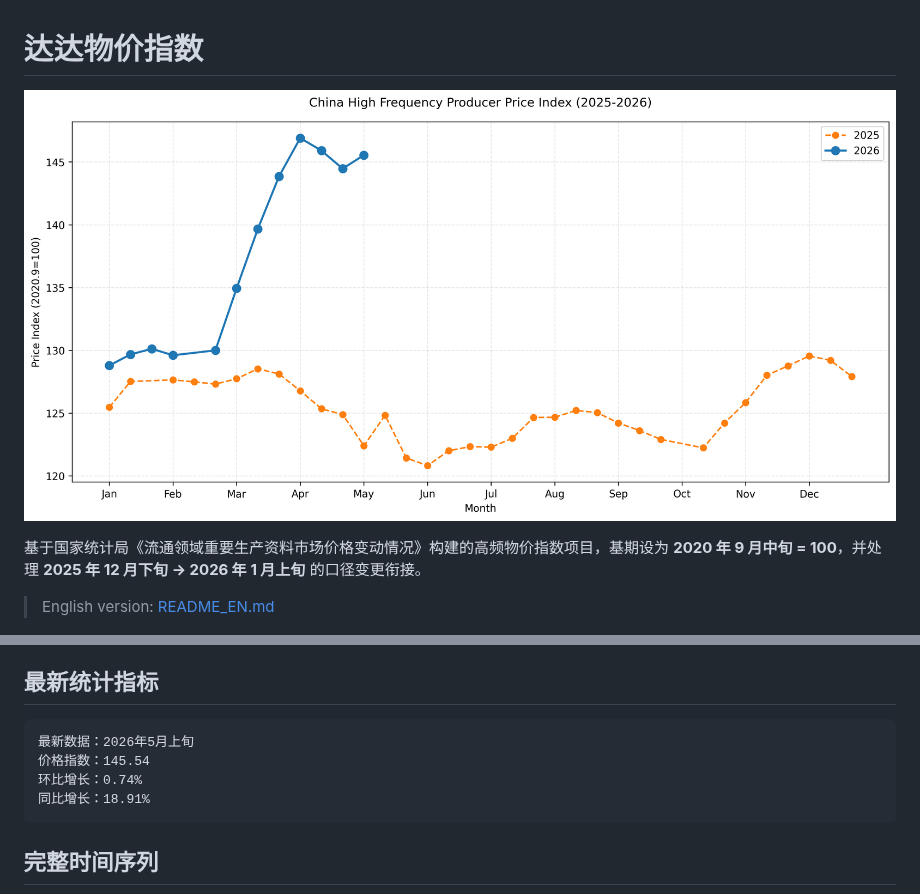
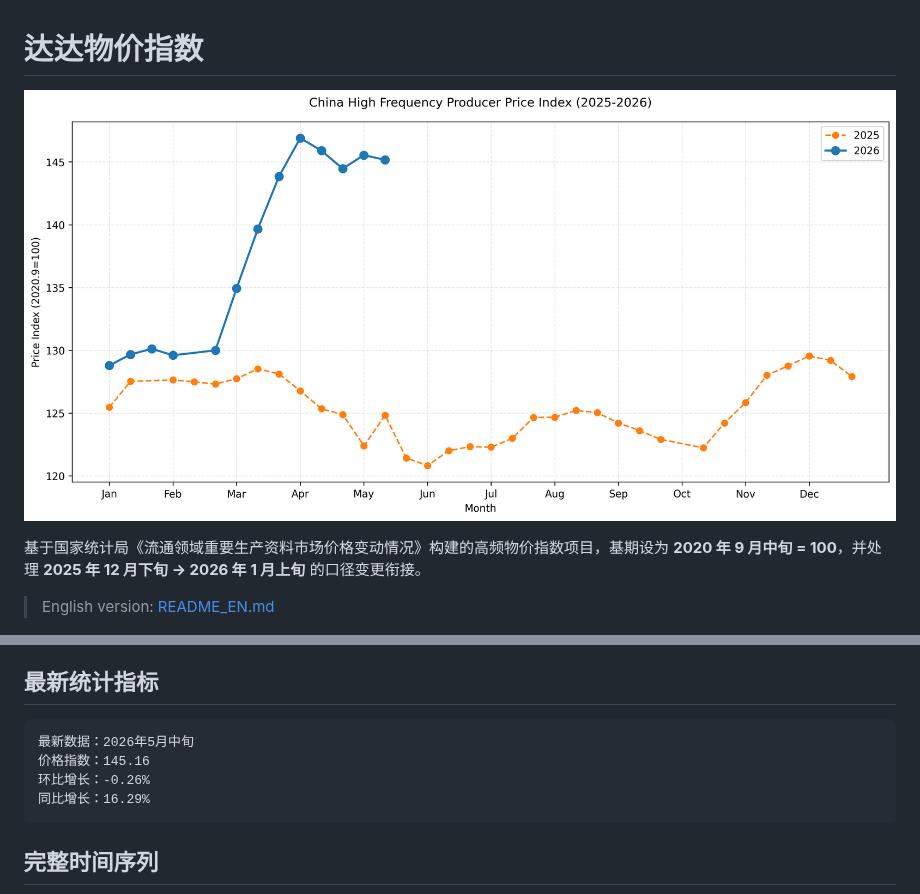
Before and after one commit to chengxdadp/dada-price-index, a Markdown page: README.md, 2 parts joined by grey strips. Rendered like a GitHub page; pictures changed too: charts/recent_comparison.png.

Commit message:
data: auto-update 2026-05-25

````diff
--- a/README.md
+++ b/README.md
@@ -20,10 +20,10 @@
 ## 最新统计指标
 
 ```text
-最新数据：2026年5月上旬
-价格指数：145.54
-环比增长：0.74%
-同比增长：18.91%
+最新数据：2026年5月中旬
+价格指数：145.16
+环比增长：-0.26%
+同比增长：16.29%
 ```
 
 ## 完整时间序列
````
Also changed, not shown: other parts of README.md (+1 -1 lines), charts/by_year.png, charts/timeline_full.png, 1 other file.
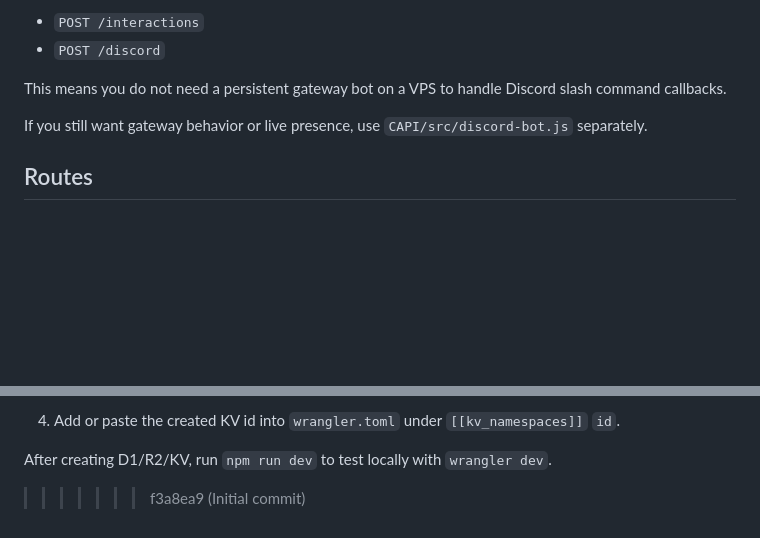
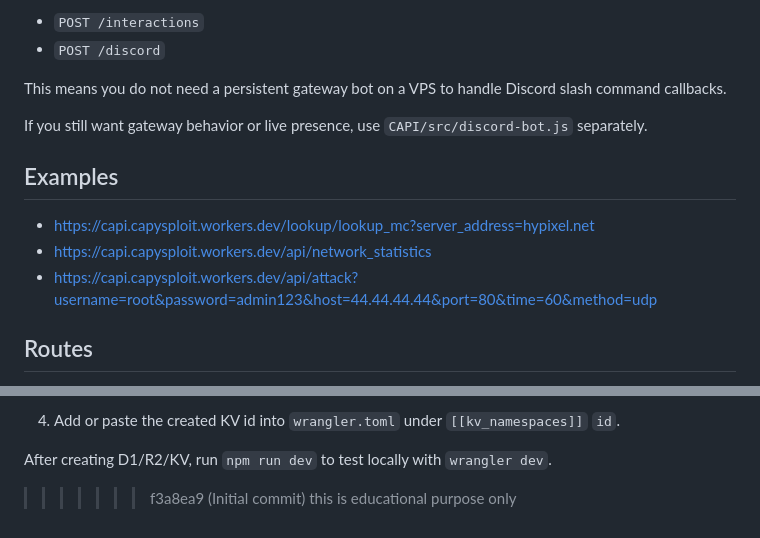
Before and after one commit to WhiteNeone00/CapySploit, a Markdown page: README.md, 2 parts joined by grey strips. Drawn GitHub-style; blank space fills up the shorter version.

```diff
--- a/README.md
+++ b/README.md
@@ -58,6 +58,12 @@ This means you do not need a persistent gateway bot on a VPS to handle Discord s
 
 If you still want gateway behavior or live presence, use `CAPI/src/discord-bot.js` separately.
 
+## Examples
+
+- https://capi.capysploit.workers.dev/lookup/lookup_mc?server_address=hypixel.net
+- https://capi.capysploit.workers.dev/api/network_statistics
+- https://capi.capysploit.workers.dev/api/attack?username=root&password=admin123&host=44.44.44.44&port=80&time=60&method=udp
+
 ## Routes
 
 - GET /api/network_statistics
@@ -110,3 +116,4 @@ wrangler kv:namespace create CAPI_KV
 
 After creating D1/R2/KV, run `npm run dev` to test locally with `wrangler dev`.
 >>>>>>> f3a8ea9 (Initial commit)
+this is educational purpose only
```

- Exercise aim:
Copy out each line of the records where the string "charts" appears.

- Result below:
Before and after one commit to chengxdadp/dada-price-index, a Markdown page: README.md, 2 parts joined by grey strips. Rendered like a GitHub page; pictures changed too: charts/recent_comparison.png.
Also changed, not shown: other parts of README.md (+1 -1 lines), charts/by_year.png, charts/timeline_full.png, 1 other file.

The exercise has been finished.